* [DIRECTIONS FOR THIS TASK]: Your answer must be every line of the data that holds the string "README".

* [INFORMATION SUPPLIED]:

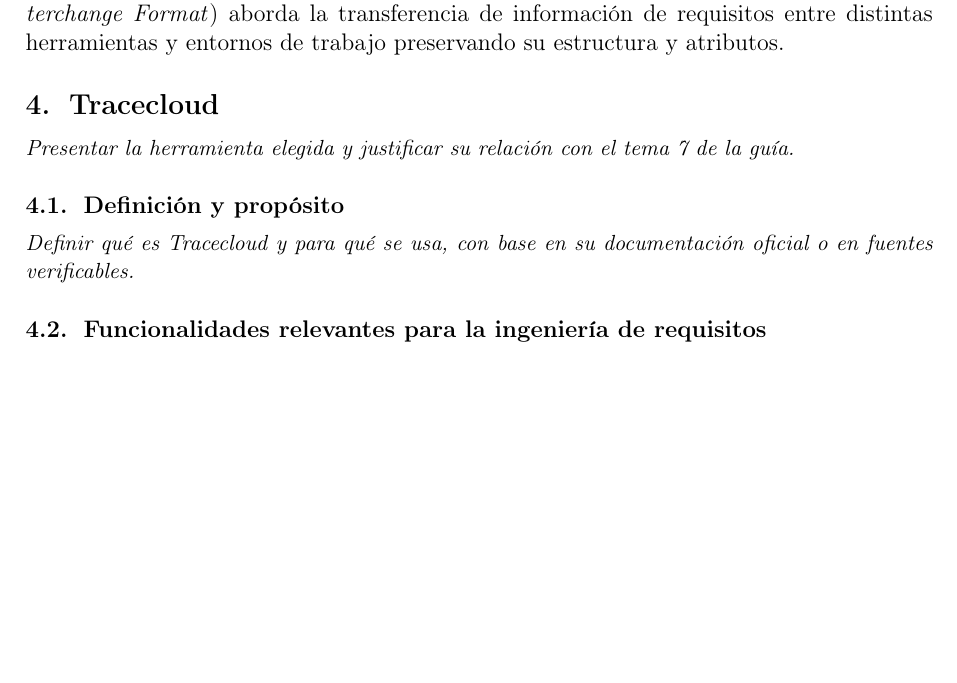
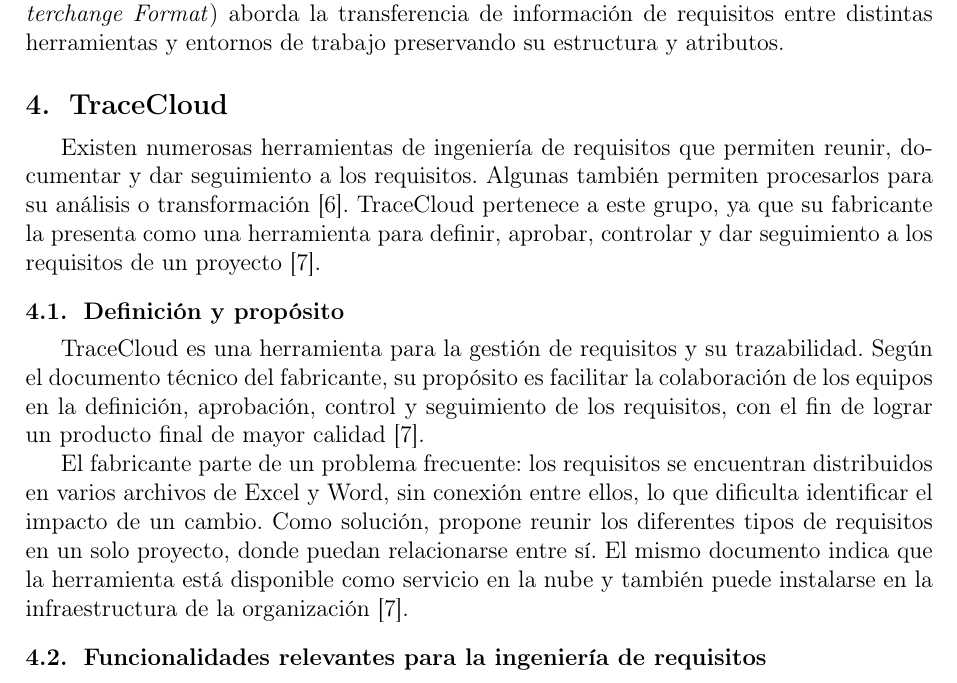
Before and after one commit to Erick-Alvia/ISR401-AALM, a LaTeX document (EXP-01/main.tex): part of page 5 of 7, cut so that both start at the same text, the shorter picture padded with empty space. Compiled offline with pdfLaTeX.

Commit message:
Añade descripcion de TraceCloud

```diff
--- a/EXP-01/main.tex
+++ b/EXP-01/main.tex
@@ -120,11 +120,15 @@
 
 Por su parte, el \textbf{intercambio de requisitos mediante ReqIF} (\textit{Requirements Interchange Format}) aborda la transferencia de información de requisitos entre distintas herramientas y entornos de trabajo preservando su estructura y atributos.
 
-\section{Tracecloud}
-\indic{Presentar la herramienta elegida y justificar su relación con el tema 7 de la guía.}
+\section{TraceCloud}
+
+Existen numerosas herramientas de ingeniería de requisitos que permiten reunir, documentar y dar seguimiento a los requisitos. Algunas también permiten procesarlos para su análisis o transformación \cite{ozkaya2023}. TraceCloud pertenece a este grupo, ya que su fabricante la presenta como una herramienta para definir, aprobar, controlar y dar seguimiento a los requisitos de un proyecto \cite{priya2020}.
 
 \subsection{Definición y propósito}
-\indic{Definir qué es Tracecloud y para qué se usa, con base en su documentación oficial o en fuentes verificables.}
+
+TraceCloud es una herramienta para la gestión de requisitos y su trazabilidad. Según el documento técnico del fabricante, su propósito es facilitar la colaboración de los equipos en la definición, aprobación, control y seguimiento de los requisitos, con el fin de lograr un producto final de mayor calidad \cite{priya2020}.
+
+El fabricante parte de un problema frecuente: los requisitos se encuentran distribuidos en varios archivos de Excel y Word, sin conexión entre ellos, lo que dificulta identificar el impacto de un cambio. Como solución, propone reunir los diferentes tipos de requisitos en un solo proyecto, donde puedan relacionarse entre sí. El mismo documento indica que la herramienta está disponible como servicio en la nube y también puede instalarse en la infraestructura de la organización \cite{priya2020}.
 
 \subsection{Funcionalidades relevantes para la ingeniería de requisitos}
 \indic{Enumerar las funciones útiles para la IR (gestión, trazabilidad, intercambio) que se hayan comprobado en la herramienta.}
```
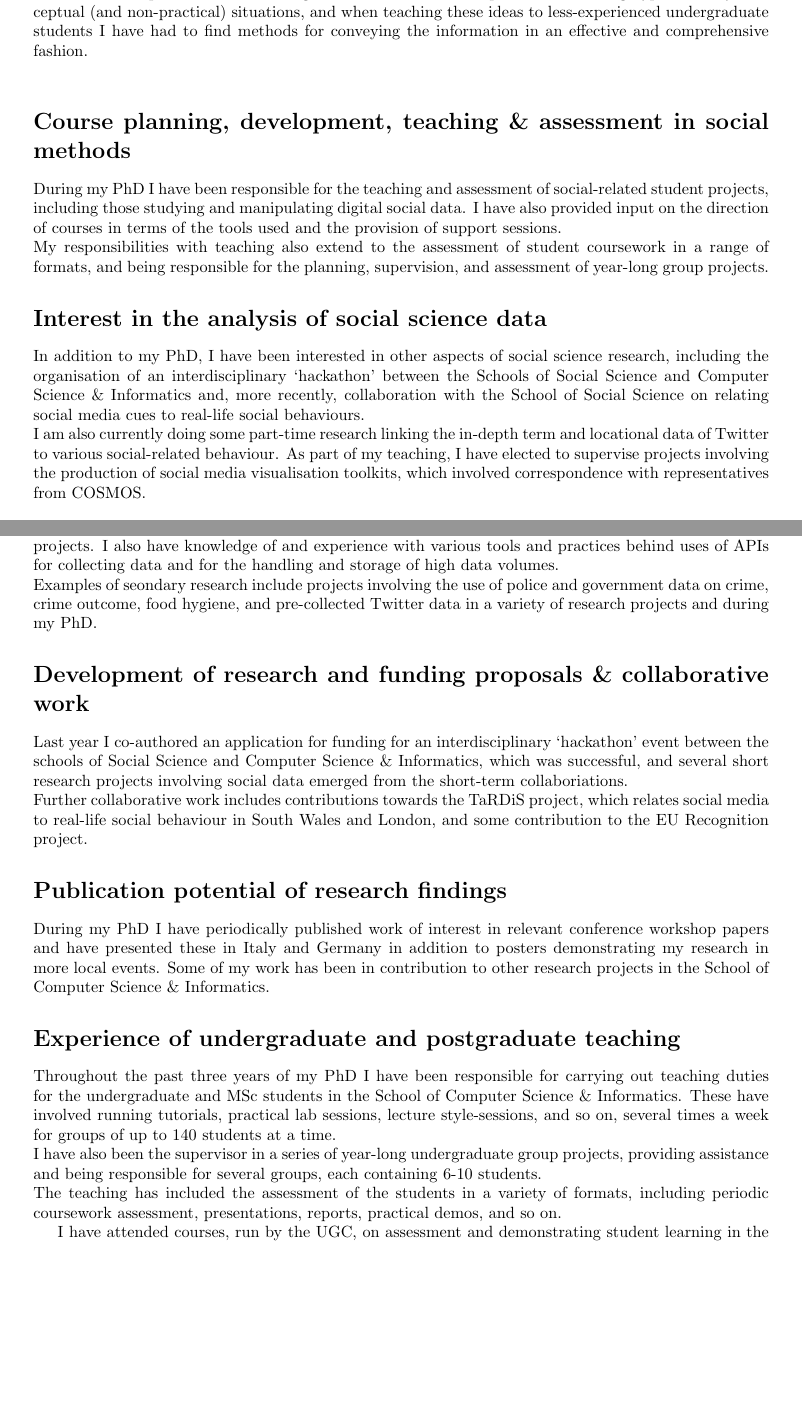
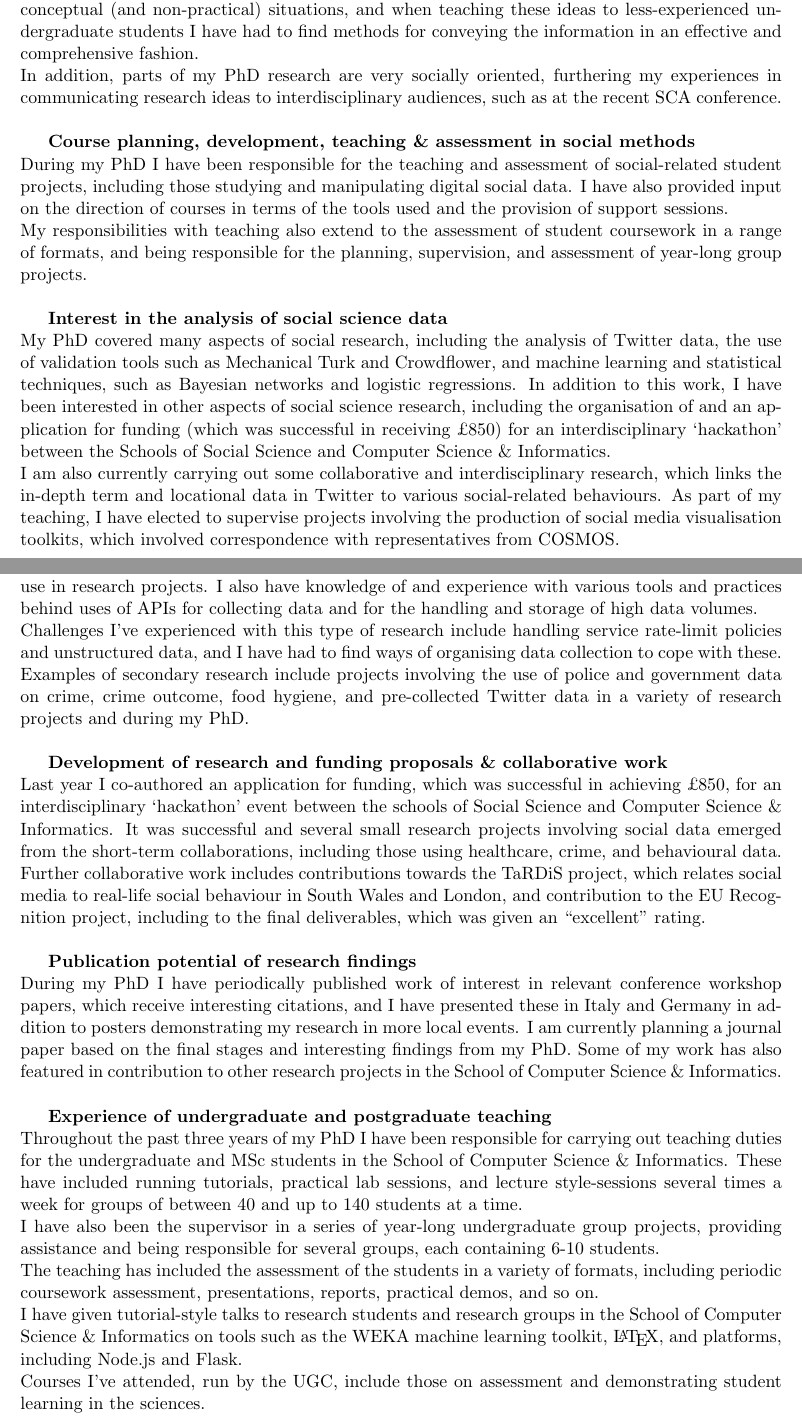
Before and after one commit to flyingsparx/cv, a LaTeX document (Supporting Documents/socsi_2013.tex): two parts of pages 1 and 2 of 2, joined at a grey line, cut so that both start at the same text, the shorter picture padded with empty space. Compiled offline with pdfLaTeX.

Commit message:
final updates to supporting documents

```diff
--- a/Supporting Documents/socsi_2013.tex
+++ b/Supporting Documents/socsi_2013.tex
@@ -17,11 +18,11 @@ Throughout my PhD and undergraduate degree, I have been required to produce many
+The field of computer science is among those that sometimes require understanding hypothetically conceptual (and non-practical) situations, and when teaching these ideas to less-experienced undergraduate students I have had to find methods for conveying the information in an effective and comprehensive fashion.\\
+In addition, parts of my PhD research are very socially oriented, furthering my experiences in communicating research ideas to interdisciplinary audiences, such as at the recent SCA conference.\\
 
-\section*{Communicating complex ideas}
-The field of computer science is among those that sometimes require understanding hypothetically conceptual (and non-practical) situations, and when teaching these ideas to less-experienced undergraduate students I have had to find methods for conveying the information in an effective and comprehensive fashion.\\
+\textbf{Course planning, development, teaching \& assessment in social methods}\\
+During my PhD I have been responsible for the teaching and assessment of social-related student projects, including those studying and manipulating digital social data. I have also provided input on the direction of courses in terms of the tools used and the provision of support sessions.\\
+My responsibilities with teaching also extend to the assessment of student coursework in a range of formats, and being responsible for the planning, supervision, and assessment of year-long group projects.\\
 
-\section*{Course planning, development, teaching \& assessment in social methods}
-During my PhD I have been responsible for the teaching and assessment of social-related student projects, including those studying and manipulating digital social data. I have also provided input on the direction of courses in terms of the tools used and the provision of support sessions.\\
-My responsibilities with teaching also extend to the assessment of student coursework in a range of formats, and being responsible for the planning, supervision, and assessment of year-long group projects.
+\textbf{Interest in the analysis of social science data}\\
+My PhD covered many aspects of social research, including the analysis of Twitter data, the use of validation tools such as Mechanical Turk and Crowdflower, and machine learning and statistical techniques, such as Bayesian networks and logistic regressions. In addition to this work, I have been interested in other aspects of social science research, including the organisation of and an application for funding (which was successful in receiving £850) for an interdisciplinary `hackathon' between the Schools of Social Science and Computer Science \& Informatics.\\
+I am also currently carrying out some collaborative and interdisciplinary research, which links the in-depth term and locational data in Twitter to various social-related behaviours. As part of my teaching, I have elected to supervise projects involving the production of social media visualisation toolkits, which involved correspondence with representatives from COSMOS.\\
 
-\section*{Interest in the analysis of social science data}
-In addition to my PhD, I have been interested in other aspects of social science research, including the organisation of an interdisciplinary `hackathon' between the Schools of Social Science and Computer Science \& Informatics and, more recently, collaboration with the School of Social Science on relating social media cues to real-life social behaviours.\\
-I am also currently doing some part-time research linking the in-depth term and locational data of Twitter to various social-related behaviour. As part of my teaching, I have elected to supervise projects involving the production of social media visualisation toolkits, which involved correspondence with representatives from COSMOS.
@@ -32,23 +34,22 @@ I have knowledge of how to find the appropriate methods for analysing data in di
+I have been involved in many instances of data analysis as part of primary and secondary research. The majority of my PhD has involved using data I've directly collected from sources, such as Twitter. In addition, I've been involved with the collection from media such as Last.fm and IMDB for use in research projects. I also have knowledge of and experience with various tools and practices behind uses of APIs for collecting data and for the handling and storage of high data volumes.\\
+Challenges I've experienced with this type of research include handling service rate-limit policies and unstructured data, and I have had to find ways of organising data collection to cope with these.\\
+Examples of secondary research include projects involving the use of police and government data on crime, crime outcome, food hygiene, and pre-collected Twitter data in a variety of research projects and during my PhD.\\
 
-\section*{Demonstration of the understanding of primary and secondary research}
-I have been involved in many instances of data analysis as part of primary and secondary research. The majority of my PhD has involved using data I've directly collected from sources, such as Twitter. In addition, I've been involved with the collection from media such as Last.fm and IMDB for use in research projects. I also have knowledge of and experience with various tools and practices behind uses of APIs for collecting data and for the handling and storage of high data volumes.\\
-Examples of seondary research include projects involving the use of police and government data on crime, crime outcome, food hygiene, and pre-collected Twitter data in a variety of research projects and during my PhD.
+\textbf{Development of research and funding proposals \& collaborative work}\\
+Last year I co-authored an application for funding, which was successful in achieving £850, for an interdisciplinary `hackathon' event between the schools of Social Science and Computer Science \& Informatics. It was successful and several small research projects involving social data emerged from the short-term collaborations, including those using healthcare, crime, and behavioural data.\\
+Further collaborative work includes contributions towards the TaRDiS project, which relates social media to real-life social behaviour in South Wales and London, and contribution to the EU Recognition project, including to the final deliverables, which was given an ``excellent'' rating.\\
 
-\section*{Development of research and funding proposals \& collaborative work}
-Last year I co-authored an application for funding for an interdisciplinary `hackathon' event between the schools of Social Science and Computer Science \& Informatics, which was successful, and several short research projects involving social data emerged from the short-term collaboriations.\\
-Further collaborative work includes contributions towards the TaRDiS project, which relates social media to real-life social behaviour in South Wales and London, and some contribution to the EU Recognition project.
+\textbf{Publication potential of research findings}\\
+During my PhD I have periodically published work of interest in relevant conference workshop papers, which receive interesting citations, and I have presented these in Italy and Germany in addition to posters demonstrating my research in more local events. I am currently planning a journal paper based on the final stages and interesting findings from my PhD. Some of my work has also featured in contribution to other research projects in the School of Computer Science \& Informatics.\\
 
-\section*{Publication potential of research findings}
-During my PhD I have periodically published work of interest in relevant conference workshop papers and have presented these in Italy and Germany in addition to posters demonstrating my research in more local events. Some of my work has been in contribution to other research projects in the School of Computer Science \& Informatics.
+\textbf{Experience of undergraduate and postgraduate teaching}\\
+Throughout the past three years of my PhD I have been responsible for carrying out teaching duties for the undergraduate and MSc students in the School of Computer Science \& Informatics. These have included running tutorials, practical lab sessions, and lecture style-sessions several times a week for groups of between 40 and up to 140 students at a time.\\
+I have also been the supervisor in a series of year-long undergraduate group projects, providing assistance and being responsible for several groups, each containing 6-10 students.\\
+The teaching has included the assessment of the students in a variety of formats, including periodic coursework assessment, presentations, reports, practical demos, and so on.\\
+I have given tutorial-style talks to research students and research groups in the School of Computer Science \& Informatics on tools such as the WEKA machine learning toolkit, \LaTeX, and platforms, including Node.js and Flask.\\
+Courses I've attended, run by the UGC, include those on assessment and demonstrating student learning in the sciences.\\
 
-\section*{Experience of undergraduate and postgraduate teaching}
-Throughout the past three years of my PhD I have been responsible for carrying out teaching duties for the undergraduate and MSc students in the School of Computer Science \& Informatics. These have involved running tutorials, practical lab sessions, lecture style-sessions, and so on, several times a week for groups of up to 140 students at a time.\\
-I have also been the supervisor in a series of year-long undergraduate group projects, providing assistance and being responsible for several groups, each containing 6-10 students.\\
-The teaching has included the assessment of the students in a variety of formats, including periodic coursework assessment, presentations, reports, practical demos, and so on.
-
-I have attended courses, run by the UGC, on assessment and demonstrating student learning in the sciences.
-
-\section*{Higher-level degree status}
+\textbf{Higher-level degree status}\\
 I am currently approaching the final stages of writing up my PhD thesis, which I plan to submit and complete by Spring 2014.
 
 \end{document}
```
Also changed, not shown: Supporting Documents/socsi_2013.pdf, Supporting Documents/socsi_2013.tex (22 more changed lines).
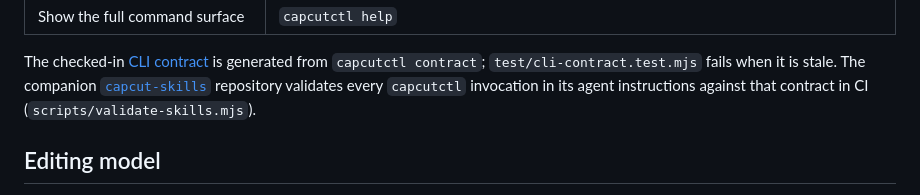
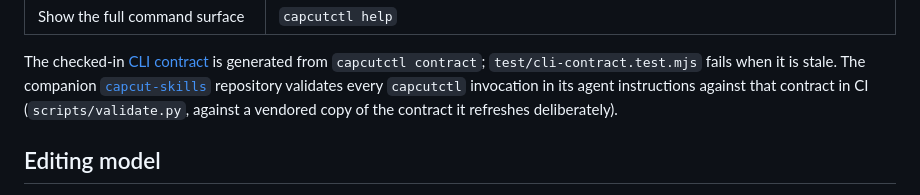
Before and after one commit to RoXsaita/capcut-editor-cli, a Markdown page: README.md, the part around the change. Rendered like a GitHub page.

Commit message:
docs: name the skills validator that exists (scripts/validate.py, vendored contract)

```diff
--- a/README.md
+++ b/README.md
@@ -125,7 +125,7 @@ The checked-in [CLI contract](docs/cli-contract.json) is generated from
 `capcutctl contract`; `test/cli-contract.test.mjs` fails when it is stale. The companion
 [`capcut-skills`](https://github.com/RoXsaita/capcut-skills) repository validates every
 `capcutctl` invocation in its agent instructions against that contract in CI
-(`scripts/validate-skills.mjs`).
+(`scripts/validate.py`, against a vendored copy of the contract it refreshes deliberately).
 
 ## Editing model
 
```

* [ANSWER SECTION]:
Before and after one commit to RoXsaita/capcut-editor-cli, a Markdown page: README.md, the part around the change. Rendered like a GitHub page.
--- a/README.md
+++ b/README.md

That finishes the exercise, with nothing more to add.